The Grant Monument Association (GMA) was formed within days of Grant’s death to secure a fitting tomb.
Former President Chester A. Arthur was its president. Richard T. Greener, first black graduate of Harvard and political supporter of Grant, served as the GMA’s first secretary (1885-1892).
The GMA held two competitions, in 1888 and 1890, in search of a suitable architectural design for Grant’s Tomb. It ultimately selected a design submitted by architect John H. Duncan.
Over $600,000 would be raised by 90,000 people to construct the Tomb.
In 1892, General Horace Porter became the fifth president of the Grant Monument Association in 1892. Porter had served as an aide de camp to Grant during the last year of the war and briefly as his presidential secretary. He played an instrumental role in the most critical stages of funding and constructing the monument. Porter later served as ambassador to France under Presidents William McKinley and Theodore Roosevelt (1897-1905). He served as president of the GMA until shortly before his death in 1921.

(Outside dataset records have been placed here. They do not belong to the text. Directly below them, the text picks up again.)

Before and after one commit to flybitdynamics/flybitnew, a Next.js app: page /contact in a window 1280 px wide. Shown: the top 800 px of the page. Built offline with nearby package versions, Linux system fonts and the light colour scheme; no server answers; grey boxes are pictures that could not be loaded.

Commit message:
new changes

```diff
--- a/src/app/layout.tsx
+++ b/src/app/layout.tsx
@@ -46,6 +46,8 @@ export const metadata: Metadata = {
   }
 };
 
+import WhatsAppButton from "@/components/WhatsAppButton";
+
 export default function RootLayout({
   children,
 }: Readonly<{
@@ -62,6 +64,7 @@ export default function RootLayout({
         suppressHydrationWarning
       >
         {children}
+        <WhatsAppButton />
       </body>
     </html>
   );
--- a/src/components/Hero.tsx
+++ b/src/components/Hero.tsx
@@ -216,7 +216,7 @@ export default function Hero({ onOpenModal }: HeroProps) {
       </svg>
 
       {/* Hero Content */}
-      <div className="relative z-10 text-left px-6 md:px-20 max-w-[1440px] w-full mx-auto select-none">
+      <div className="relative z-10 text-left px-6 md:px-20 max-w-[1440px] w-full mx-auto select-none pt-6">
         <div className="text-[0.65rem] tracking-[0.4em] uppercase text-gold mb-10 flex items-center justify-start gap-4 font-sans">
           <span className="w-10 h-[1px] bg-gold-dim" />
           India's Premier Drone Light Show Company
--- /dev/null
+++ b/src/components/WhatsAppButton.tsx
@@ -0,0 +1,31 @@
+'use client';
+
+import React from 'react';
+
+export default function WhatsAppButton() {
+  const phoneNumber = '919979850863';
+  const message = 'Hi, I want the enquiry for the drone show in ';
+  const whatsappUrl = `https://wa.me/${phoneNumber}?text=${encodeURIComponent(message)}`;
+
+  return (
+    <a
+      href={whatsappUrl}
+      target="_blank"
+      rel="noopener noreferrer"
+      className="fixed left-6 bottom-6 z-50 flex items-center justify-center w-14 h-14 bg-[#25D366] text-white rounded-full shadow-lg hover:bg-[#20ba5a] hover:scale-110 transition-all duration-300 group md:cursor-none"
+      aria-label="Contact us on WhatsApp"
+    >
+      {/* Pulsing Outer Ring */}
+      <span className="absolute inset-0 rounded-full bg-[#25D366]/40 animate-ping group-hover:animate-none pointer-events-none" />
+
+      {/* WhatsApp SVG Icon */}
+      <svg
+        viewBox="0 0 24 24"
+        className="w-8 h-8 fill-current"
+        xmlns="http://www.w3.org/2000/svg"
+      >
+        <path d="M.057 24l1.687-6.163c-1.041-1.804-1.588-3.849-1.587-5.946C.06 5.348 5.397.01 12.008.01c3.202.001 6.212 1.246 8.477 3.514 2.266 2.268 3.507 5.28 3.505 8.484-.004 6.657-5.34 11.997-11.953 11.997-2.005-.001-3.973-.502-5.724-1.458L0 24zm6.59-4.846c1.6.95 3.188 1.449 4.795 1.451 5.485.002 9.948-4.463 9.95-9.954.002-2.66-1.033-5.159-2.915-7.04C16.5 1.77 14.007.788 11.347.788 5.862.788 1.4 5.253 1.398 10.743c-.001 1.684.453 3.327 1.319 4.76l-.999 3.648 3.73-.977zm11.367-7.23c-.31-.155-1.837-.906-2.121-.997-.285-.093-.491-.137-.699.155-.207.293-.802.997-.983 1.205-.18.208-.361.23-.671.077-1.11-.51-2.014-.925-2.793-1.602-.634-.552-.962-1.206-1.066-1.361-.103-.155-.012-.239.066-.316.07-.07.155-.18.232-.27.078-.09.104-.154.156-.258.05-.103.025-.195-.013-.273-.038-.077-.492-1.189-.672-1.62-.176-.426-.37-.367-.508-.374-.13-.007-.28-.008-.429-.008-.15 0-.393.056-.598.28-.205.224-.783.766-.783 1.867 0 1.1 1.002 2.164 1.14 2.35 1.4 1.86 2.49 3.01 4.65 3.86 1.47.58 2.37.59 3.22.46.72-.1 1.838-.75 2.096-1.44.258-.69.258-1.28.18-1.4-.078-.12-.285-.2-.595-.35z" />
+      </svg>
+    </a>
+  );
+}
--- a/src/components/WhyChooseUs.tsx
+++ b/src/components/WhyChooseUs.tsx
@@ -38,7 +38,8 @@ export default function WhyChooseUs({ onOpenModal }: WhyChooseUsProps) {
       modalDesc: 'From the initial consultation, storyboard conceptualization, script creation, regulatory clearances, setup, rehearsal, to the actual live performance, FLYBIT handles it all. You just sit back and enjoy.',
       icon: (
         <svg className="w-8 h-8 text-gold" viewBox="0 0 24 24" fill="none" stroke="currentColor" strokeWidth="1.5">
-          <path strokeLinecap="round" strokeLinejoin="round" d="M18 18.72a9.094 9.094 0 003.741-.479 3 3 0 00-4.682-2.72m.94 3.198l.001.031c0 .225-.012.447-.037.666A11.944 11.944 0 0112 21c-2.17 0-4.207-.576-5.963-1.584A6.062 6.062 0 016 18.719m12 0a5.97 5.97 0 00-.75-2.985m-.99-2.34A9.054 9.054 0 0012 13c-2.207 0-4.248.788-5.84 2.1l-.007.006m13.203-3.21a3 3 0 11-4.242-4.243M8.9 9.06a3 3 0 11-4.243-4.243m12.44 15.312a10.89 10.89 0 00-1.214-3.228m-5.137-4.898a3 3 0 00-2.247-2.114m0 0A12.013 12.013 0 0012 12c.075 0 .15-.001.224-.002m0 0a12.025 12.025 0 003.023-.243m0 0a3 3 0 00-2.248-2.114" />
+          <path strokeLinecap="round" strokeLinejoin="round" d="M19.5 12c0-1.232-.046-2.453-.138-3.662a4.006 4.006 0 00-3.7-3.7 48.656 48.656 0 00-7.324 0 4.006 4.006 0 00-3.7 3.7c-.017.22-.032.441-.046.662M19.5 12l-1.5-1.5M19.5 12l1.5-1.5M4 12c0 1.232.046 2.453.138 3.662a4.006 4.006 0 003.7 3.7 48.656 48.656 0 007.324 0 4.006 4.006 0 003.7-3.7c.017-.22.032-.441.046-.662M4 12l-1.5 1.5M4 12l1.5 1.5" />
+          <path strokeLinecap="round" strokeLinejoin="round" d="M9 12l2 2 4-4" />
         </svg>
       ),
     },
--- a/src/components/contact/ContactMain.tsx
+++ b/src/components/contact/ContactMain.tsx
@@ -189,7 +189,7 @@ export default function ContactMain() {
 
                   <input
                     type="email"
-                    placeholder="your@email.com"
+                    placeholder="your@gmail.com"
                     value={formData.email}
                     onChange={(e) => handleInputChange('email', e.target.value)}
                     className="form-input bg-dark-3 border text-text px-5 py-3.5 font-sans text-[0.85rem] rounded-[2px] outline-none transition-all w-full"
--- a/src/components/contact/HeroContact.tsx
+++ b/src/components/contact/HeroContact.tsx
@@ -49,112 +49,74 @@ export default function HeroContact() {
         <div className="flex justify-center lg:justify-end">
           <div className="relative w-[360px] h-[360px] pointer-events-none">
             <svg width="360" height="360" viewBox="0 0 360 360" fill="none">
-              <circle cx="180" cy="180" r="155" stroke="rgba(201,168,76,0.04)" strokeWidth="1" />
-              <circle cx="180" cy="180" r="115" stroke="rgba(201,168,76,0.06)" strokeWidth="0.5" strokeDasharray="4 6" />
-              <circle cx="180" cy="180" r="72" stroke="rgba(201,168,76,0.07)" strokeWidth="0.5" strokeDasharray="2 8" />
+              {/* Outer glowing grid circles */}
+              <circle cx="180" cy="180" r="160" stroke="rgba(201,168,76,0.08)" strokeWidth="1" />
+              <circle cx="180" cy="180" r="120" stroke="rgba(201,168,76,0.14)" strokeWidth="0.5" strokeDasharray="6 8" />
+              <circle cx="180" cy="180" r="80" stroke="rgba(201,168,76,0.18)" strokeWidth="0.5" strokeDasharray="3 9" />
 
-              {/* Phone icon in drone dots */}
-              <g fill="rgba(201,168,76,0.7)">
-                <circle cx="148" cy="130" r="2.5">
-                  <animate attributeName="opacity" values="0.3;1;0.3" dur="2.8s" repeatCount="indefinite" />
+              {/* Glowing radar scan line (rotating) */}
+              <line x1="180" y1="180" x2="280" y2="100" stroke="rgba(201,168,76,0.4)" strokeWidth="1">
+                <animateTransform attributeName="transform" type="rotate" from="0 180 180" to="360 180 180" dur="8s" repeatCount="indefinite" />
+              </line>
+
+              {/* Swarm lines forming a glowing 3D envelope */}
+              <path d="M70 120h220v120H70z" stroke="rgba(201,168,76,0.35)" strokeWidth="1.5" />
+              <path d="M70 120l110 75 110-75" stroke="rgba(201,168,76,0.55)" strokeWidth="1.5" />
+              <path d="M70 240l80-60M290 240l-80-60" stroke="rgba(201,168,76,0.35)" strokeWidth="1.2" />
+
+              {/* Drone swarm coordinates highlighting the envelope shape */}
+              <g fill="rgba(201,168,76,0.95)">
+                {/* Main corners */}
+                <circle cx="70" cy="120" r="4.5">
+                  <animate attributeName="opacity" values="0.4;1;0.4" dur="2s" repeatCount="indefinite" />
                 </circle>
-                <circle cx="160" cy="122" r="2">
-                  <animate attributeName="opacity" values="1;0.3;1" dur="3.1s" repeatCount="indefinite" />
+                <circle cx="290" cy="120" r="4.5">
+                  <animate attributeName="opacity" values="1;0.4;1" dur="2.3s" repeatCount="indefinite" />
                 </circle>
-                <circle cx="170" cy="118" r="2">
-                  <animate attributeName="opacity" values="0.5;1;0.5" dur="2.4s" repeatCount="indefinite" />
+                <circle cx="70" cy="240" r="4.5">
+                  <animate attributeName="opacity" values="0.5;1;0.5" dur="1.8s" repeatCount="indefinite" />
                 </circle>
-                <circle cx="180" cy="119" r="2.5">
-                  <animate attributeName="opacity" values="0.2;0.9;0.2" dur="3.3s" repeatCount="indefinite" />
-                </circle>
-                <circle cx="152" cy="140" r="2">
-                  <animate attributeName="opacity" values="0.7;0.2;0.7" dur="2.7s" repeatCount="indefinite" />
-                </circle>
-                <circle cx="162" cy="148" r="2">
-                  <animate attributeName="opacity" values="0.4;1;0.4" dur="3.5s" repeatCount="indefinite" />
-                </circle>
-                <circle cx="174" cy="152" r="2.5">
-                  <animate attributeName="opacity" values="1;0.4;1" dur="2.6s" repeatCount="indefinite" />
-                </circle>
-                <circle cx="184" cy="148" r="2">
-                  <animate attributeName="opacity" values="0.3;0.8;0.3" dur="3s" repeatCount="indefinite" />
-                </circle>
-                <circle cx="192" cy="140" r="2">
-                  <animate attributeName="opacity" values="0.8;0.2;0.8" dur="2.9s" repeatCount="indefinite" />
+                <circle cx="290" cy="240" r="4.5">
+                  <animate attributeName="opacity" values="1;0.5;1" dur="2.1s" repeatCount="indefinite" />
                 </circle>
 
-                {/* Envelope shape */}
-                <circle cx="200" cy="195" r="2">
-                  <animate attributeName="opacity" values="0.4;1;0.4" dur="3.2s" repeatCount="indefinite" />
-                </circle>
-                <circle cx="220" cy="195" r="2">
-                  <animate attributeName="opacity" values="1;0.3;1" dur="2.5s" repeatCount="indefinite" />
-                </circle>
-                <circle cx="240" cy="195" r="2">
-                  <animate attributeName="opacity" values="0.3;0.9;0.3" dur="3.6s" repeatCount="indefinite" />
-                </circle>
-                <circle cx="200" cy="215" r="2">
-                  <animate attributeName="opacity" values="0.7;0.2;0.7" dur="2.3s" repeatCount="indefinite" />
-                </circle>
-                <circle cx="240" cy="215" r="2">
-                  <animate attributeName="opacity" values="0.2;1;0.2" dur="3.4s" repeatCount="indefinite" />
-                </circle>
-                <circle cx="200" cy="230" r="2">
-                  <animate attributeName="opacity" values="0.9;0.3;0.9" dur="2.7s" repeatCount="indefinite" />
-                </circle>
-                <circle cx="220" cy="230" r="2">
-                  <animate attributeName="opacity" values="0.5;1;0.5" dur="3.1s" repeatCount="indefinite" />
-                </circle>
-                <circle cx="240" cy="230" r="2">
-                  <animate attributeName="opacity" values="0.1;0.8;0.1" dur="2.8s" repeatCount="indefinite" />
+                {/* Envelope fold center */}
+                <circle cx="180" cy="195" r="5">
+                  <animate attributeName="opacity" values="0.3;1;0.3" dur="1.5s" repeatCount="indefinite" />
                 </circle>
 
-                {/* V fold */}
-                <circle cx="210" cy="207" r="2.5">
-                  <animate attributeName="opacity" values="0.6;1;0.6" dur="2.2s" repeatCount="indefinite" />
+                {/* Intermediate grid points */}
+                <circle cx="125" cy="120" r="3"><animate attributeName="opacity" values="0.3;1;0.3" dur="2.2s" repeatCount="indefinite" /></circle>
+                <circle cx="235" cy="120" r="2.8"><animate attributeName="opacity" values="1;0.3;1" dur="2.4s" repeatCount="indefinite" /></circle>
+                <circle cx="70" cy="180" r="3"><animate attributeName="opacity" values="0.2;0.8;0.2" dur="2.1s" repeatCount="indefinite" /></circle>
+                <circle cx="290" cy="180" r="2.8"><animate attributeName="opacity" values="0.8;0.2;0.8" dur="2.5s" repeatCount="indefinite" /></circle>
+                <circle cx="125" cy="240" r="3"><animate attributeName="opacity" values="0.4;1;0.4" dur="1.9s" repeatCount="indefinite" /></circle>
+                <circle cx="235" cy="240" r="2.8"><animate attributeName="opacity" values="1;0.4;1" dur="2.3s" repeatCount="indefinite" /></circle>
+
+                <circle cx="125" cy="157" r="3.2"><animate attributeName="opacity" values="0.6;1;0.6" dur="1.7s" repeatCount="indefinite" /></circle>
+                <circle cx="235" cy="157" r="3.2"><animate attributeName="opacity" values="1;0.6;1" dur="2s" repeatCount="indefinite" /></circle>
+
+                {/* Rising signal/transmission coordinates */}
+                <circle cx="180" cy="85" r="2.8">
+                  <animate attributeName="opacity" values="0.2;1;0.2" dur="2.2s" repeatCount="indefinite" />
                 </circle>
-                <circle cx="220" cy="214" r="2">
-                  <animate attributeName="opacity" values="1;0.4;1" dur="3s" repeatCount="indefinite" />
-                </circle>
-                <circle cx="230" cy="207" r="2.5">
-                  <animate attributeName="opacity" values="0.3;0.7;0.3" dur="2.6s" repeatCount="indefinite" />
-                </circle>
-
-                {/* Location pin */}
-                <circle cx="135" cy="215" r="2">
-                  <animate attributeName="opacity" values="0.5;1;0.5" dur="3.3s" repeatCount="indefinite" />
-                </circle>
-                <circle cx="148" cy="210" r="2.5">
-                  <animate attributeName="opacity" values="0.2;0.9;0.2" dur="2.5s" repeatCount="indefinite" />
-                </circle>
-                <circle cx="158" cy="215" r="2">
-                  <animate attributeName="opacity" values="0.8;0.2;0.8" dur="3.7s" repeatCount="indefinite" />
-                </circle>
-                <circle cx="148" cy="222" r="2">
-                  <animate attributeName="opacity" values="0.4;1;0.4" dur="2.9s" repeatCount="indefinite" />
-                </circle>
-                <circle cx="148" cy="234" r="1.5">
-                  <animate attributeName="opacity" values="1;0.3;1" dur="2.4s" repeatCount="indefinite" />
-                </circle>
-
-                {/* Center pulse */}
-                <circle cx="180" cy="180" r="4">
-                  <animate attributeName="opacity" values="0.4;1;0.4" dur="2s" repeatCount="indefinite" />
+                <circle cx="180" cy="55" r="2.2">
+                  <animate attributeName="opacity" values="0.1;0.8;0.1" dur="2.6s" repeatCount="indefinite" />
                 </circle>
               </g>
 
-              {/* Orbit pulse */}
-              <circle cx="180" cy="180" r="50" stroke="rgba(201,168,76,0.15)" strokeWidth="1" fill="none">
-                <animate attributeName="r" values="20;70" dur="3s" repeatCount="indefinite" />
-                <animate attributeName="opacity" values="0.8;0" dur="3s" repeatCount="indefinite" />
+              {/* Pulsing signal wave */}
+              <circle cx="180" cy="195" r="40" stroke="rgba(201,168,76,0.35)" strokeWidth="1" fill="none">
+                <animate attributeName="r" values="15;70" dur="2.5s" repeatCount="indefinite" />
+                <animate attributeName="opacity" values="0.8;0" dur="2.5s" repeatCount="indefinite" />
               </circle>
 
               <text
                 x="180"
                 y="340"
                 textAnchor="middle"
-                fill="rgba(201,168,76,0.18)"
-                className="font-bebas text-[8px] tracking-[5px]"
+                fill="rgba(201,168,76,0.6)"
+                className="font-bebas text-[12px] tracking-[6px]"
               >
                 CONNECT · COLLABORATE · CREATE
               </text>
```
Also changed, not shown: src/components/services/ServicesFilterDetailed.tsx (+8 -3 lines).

Ground was broken for the Tomb on April 27, 1891. On April 27, 1892, the 70th Anniversary of Grant’s birth, President Benjamin Harrison laid the cornerstone of Grant’s Tomb. Over 8,000 tons of granite would be used for construction.
On April 27, 1897, the 75th Anniversary of Grant’s birth, Grant’s Tomb was dedicated. The occasion was a full public holiday, Grant Day, and attracted a throng of spectators to rival Grant’s funeral nearly twelve years earlier.
The dedication day parade featured 55,000 marchers, led by the West Point corps of cadets, and was observed by about one million onlookers. President William McKinley and Horace Porter addressed an enormous crowd as Mrs. Grant and her family observed the ceremony.
In May 7, 1897, former Chinese Minister Yang Yu, representing Li Hung Chang, the Chinese viceroy who had become acquainted with Grant during the latter’s world tour, planted a ginkgo tree on the site of Grant’s temporary tomb. That tree would soon be followed by a witness tree, a Chinese cork, and a plaque with inscriptions in Chinese and English.
Julia Grant died on December 14, 1902, in Washington, D.C., and her remains were interred beside her husband’s in a twin sarcophagus.
Besides being recognized as one of the nation’s greatest monuments, Grant’s Tomb was one of the most popular buildings in the country. In its early days, the Tomb’s annual visitation often exceeded 500,000 (peaking in 1906 at 607,484). Its visitation exceeded that of the Statue of Liberty through World War I.
In 1928, architect John Russell Pope proposed a number of developments at Grant’s Tomb, including the addition of an equestrian statue in the plaza and a pediment above the portico as illustrated here:
However, the Great Depression would hinder efforts to raise necessary funds for the most ambitious projects. Nonetheless, in 1938-1939, a number of developments were pursued with support of the Works Progress Administration (WPA):
During the 1950’s, the GMA, suffering from a declining membership and aging leadership, decided to transfer control over Grant’s Tomb to the federal government. The National Park Service took over the site in 1959 and officially named the monument the General Grant National Memorial.
The GMA dissolved in 1965, though not before securing the installation of mosaic murals by Allyn Cox in the three lunettes, which were dedicated in 1966.
This was the last major addition to the monument, but the story of Grant’s Tomb was far from over.